This is an Article that ran in the Amarillo Globe NewsPaper in September 2000 after the phone call.
Telephone call spurs latest search efforts for missing Pampan
By GREG CUNNINGHAM
Globe-News Staff Writer
PAMPA - A mysterious phone call to a Pampa family has opened old wounds and spurred relatives to redouble their efforts to find out what happened to Monica Lynn Appleton.
Appleton, 30, has been missing since October, but her brother, Donny Brown, said a call from an anonymous man claiming to have witnessed Appleton's murder has brought new urgency to his quest to learn his sister's fate.
"To be honest, I think she met foul play," said Brown, who is a 12-year veteran of the Pampa Police Department. "I'm 99 percent sure of that, but there's still some hope that she can be found alive."
In an effort to develop leads, Appleton's family has set up the Monica Appleton fund at the Pampa branch of the First State Bank of Miami at 120 W. Kingsmill St. Brown said he hopes donations from the public will help create a fund large enough to motivate anyone with information on Appleton's fate to provide the family with some answers.
"We're hoping to get enough money together that somebody will come forward and tell us what happened to her," Brown said. "As big as this thing is, it's got to be a substantial amount. I've talked to several people who said they are afraid to come forward, so we need to have enough money that we can overcome that fear."

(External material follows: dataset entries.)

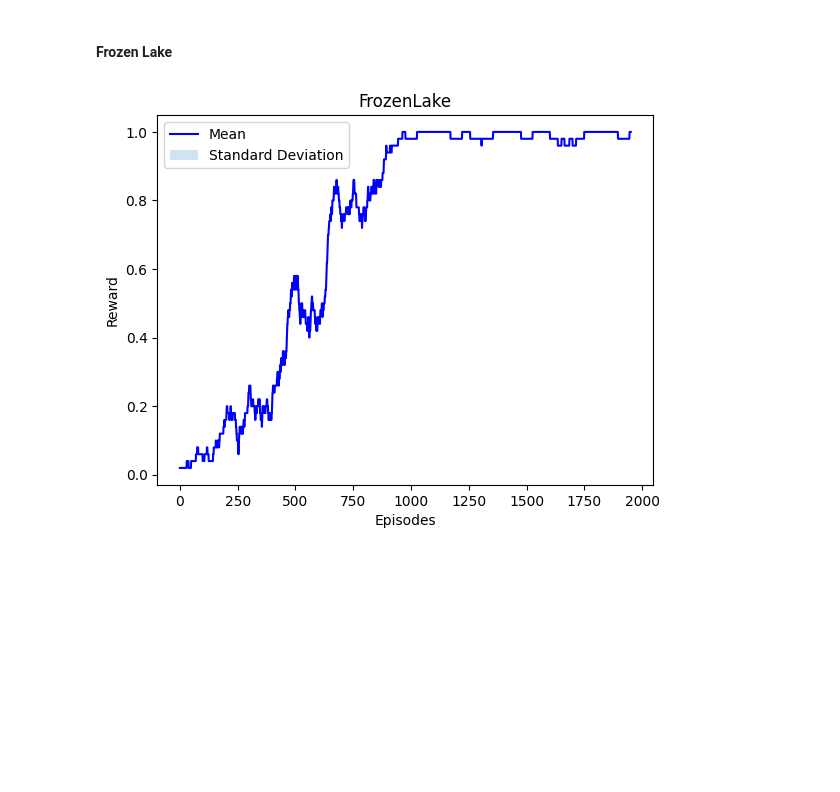
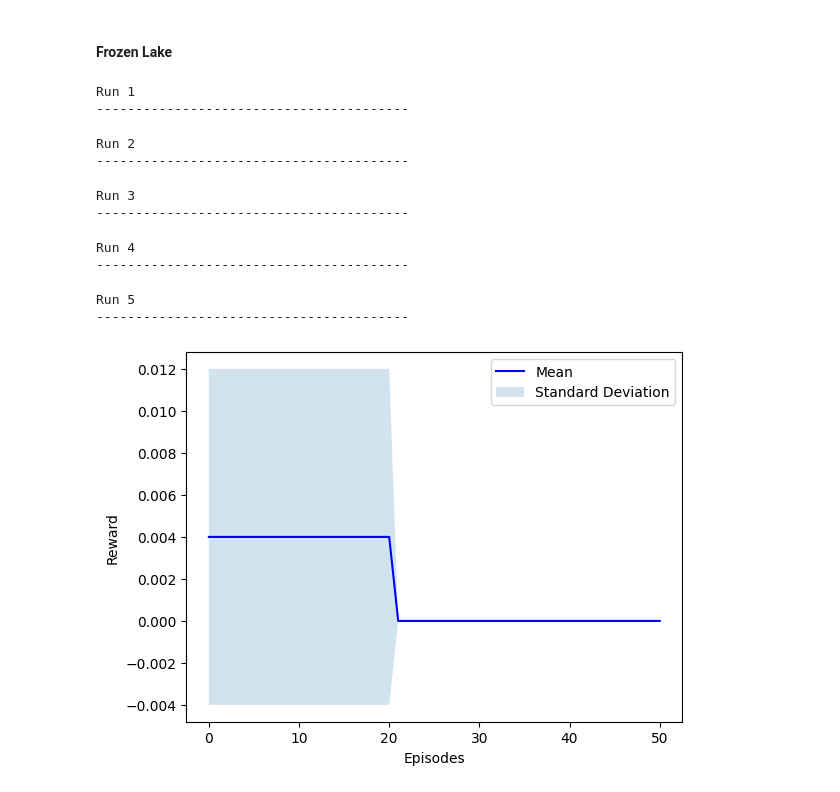
Before and after one commit to Floris93100/Blackjack-FFNN, a Jupyter notebook: src/FFNN_blackjack.ipynb, the cells around one changed output. Drawn from its saved outputs; the diff is of its cells as text; code cells hidden in the pictures; blank space fills up the shorter version.

```diff
--- a/src/FFNN_blackjack.ipynb
+++ b/src/FFNN_blackjack.ipynb
@@ -36,7 +36,7 @@ using cpu
 # %%
 env = BlackjackEnv(natural=True)
 
-episodes = 1001
+episodes = 1500
 collect_data = True
 # %%
 KEY = {0: 'STAND', 1:'HIT', 2:'DOUBLE', 3: 'SPLIT'}
@@ -821,7 +850,7 @@ threshold = 0.5
 lr = 0.001
 
 #RL hyperparameters
-episodes = 2000
+episodes = 100
 epsilon = 0.99
 epsilon_decay = epsilon / (episodes / 2)
 discount_factor = 0.9
@@ -837,31 +866,41 @@ total_rewards = []
 for i in range(5):
     print(f"\nRun {i+1}")
     print("-"*40)
     agent = DQFFNNAgent(
         env,
         device=device,
         layers=layers,
         threshold=threshold,
         lr=lr,
         epsilon=epsilon,
         epsilon_decay=epsilon_decay,
         discount_factor=discount_factor,
         batch_size=batch_size,
         update_td_target=update_td_target,
         buffer_size=buffer_size
     )
 
     play_game(env, episodes, agent, False, False, True)
     rewards = np.array(env.return_queue).flatten()
     total_rewards.append(rewards)
 
 average_reward = sum(rewards)/episodes
 variance = sum([((x - average_reward) ** 2) for x in rewards]) / (episodes - 1)
 agent.model.save_model(path='../models/FrozenLake_DQFFNN_model.pth')
 
 #print("Rewards: ", rewards)
 # print("Average Reward: ", average_reward)
 # print("Variance: ", variance)
 plot_reward(total_rewards, "FrozenLake", f"FrozenLake_DQFFNN_agent_lr={lr}_df={discount_factor}_batch={batch_size}_update={update_td_target}_buffer={buffer_size}", ["Frozen Lake"],plot_variance=True , rolling_length=50)
 # %% [output]
+Run 1
+----------------------------------------
+Run 2
+----------------------------------------
+Run 3
+----------------------------------------
+Run 4
+----------------------------------------
+Run 5
+----------------------------------------
-[figure, old version]
+[figure, new version]
```
Also changed, not shown: parts of 21 cells of this notebook.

The phone call that led to the renewed search for answers came to Appleton's mother Aug. 20, Brown said. A man who refused to identify himself said he was involved with a gang and had seen Appleton killed by one of the gang's members. He said Appleton's killer dismembered her and disposed of her body by feeding it to "the hogs."
"He told her that we would never find the body and that we should stop looking," Brown said. "My mother and the rest of the family were just devastated by that call,"
Brown said the call seemed plausible because he knew through his own inquiries that his sister had fallen in with a bad crowd and perhaps become involved with the drug gang culture. Until her disappearance, Appleton had lived in Pampa with her two children, ages 7 and 10, and her mother but made frequent trips to Amarillo.
Appleton's mother was the last person known to have seen Appleton when she tried to convince her to come home to Pampa from a north-west Amarillo neighborhood Oct. 18.
The mysterious phone call not only spurred the family to action, but local law enforcement as well. Brown said that despite his position as a police officer, law-enforcement agencies had not been terribly cooperative prior to the call. Officers might have been unwilling to dedicate time to the case because they assumed that Appleton was a drug-addicted runaway, Brown said.
"But that just doesn't make sense. She would never do something like this," Brown said. "She loved her two children, and she would never willingly leave them behind."
Although Brown is hoping that law enforcement will be able to generate some leads, he said he thought the best chance would come if someone were willing to talk in exchange for the reward.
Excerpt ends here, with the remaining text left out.